Munch’s “The Scream”: Moisture destroying work of art

Research team discovers key to better conservation of the painting

The Scream

Photo of the painting “The Scream” (Munch Museum, Oslo, Norway) showing the points where reflection and fluorescence spectroscopy analyses were performed.

oil paints

Series of artificially aged oil paints produced with different types of cadmium sulphide-based pigments (Photo: L. Monico, CNR-SCITEC, Italy)

The main factor causing the deterioration of the masterpiece “The Scream” by Edvard Munch is moisture. That is the conclusion, based on studies also at PETRA III, drawn by a team of scientists led by Letizia Monico from Italy and Koen Janssens from Belgium with other members from France, Germany, the United States and Brazil, who used a combination of different techniques to examine the work of art. The study has now been published in the scientific journal Science Advances. The results were obtained at a number of sites, including DESY’s PETRA III X-ray source, and could help to preserve this masterpiece, which is rarely exhibited due to its deterioration.

“The Scream” (1910) by the Norwegian Edvard Munch (1863-1944) is a world-famous painting, expressing human anguish and despair like few other works of art. Several versions of the painting exist, created by Munch over many years using different techniques – each version is unique in itself. Probably the most famous version of the painting, belonging to the Munch Museum in Oslo (Norway), was stolen in 2004 and was only recovered two years later, in a poor condition. Since then, the work has not been exhibited, but has instead been stored in an air-conditioned room in the museum. The lower left corner of the painting displays distinct signs of water damage, but on top of this some of the yellow paint is fading and crumbling, especially in the region of the sunset, the lake and the neck of the main figure.

The team of scientists examined the painting to find out more about the causes of this deterioration. They first examined the painting in the museum in Oslo using a combination of non-invasive spectroscopic methods. With the help of macroscopic X-ray fluorescence, they were able to show how chemical elements such as cadmium, mercury and chlorine are distributed across the entire surface of the painting. They discovered that some of the cadmium yellow paint is rich in chlorine compounds and that it is precisely in these areas that the paint has suffered damage.
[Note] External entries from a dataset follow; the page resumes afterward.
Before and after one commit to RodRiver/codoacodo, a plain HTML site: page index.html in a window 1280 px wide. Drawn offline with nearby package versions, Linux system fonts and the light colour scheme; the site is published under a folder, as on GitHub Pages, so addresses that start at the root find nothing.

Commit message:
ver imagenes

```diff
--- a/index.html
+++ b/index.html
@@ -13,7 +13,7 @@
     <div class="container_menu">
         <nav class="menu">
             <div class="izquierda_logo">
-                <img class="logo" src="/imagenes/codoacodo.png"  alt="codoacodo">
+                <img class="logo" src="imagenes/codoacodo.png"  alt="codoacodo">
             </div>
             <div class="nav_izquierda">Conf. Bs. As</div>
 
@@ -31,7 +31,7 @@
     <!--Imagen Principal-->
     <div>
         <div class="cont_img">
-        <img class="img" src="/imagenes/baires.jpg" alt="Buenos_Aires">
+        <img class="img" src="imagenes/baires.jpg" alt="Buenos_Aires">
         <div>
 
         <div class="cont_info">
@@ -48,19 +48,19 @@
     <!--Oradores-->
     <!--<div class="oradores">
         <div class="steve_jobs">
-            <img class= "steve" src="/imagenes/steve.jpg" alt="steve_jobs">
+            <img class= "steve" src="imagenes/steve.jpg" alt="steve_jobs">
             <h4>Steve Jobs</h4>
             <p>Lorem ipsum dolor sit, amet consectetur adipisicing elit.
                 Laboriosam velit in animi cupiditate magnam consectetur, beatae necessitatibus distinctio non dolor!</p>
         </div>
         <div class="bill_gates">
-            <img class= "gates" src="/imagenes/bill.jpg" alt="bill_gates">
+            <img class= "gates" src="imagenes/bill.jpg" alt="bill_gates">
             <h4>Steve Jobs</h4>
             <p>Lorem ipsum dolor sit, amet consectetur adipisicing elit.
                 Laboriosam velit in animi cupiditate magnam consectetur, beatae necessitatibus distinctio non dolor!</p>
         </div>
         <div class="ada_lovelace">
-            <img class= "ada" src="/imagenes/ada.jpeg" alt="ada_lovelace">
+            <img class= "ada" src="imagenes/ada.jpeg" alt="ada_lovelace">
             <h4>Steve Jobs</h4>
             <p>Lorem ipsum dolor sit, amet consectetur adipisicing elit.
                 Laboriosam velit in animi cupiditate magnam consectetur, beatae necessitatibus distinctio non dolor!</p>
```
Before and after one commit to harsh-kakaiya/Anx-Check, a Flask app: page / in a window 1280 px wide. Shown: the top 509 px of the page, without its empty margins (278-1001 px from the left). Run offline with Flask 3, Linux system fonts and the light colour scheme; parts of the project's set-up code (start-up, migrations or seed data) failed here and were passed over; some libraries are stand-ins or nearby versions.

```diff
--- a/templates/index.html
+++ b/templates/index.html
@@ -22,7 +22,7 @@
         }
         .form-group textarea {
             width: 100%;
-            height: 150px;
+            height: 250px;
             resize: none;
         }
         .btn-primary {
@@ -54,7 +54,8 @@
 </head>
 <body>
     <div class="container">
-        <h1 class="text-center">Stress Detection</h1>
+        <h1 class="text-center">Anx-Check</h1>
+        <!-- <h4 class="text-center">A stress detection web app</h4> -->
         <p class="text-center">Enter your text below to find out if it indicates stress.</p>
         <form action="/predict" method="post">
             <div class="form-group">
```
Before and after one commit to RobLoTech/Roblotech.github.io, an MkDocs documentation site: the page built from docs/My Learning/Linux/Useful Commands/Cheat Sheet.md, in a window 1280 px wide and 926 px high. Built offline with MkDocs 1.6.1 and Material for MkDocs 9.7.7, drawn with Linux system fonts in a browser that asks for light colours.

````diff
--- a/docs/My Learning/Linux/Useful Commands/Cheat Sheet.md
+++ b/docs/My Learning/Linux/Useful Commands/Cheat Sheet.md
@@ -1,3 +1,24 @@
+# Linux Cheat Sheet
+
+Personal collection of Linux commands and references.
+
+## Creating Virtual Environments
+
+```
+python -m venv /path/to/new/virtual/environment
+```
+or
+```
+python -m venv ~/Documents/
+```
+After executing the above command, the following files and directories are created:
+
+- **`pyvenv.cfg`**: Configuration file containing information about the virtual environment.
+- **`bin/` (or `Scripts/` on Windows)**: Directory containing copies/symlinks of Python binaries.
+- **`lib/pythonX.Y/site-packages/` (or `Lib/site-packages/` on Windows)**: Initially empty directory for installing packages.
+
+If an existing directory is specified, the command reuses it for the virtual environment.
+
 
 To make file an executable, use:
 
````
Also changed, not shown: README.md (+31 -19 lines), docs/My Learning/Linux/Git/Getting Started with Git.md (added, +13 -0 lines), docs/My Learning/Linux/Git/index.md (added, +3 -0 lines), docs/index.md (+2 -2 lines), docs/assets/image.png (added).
The researchers went on to examine some tiny fragments of yellow paint that had come loose using high-intensity, narrowly focused synchrotron radiation, comparing these samples with artificially aged samples which they had made from original cadmium yellow pigment and a tube of cadmium yellow oil paint that had belonged to Munch. Their aim was to compare the data from the various pigments to determine what might be causing the chemical changes. These experiments were carried out at the European Synchrotron Radiation Facility ESRF and DESY’s X-ray source PETRA III. “With the X-ray microscope on the PETRA III beamline P06, powder diffraction can be used to image the distribution of cadmium compounds at a sub-micrometre resolution,” says DESY’s Gerald Falkenberg, who is in charge of the beamline and was also involved in the project.

The scientists discovered that bright yellow cadmium sulphide oxidises to become the colourless cadmium sulphate, which explains why the colour fades. This spontaneous transformation has already been observed in paintings by other famous artists from the same period, such as Vincent Van Gogh, James Ensor and Henri Matisse.

Such bleaching is usually attributed to the effects of light shining on the painting, by much the same process that converts sunlight into electricity in a solar cell. In the case of “The Scream”, however, the deterioration occurred mainly in areas where chlorine-rich cadmium yellow was present, but not in other parts of the painting, although all of them have been exposed to approximately the same amount of light. A different or an additional factor must therefore be responsible for the chemical reaction of the yellow paint.

Using artificial ageing experiments on cadmium yellow paint, which they made themselves and which contained either high or low levels of chlorine compounds, and by comparing light-induced ageing with ageing induced by heating the paint under humid conditions, the scientists were able to show that it is mainly the high humidity and not the incident light that is causing the yellow paint in “The Scream” to crumble and fade.

Based on the results of this study, the museum’s curators now want to ensure that in future “The Scream” will be stored under conditions of comparatively low relative humidity (45%) but normal light intensity so as to slow down or stop further aging as much as possible.

(from DESY News)



Probing the chemistry of CdS paints in The Scream by in situ noninvasive spectroscopies and synchrotron radiation x-ray techniques,  Letizia Monico, Laura Cartechini, Francesca Rosi, Annalisa Chieli, Chiara Grazia,Steven De Meyer, Gert Nuyts, Frederik Vanmeert, Koen Janssens, Marine Cotte,Wout De Nolf, Gerald Falkenberg, Irina Crina Anca Sandu, Eva Storevik Tveit, Jennifer Mass, Renato Pereira de Freitas, Aldo Romani, Costanza Miliani, Science Advances (2020), DOI: 10.1126/sciadv.aay3514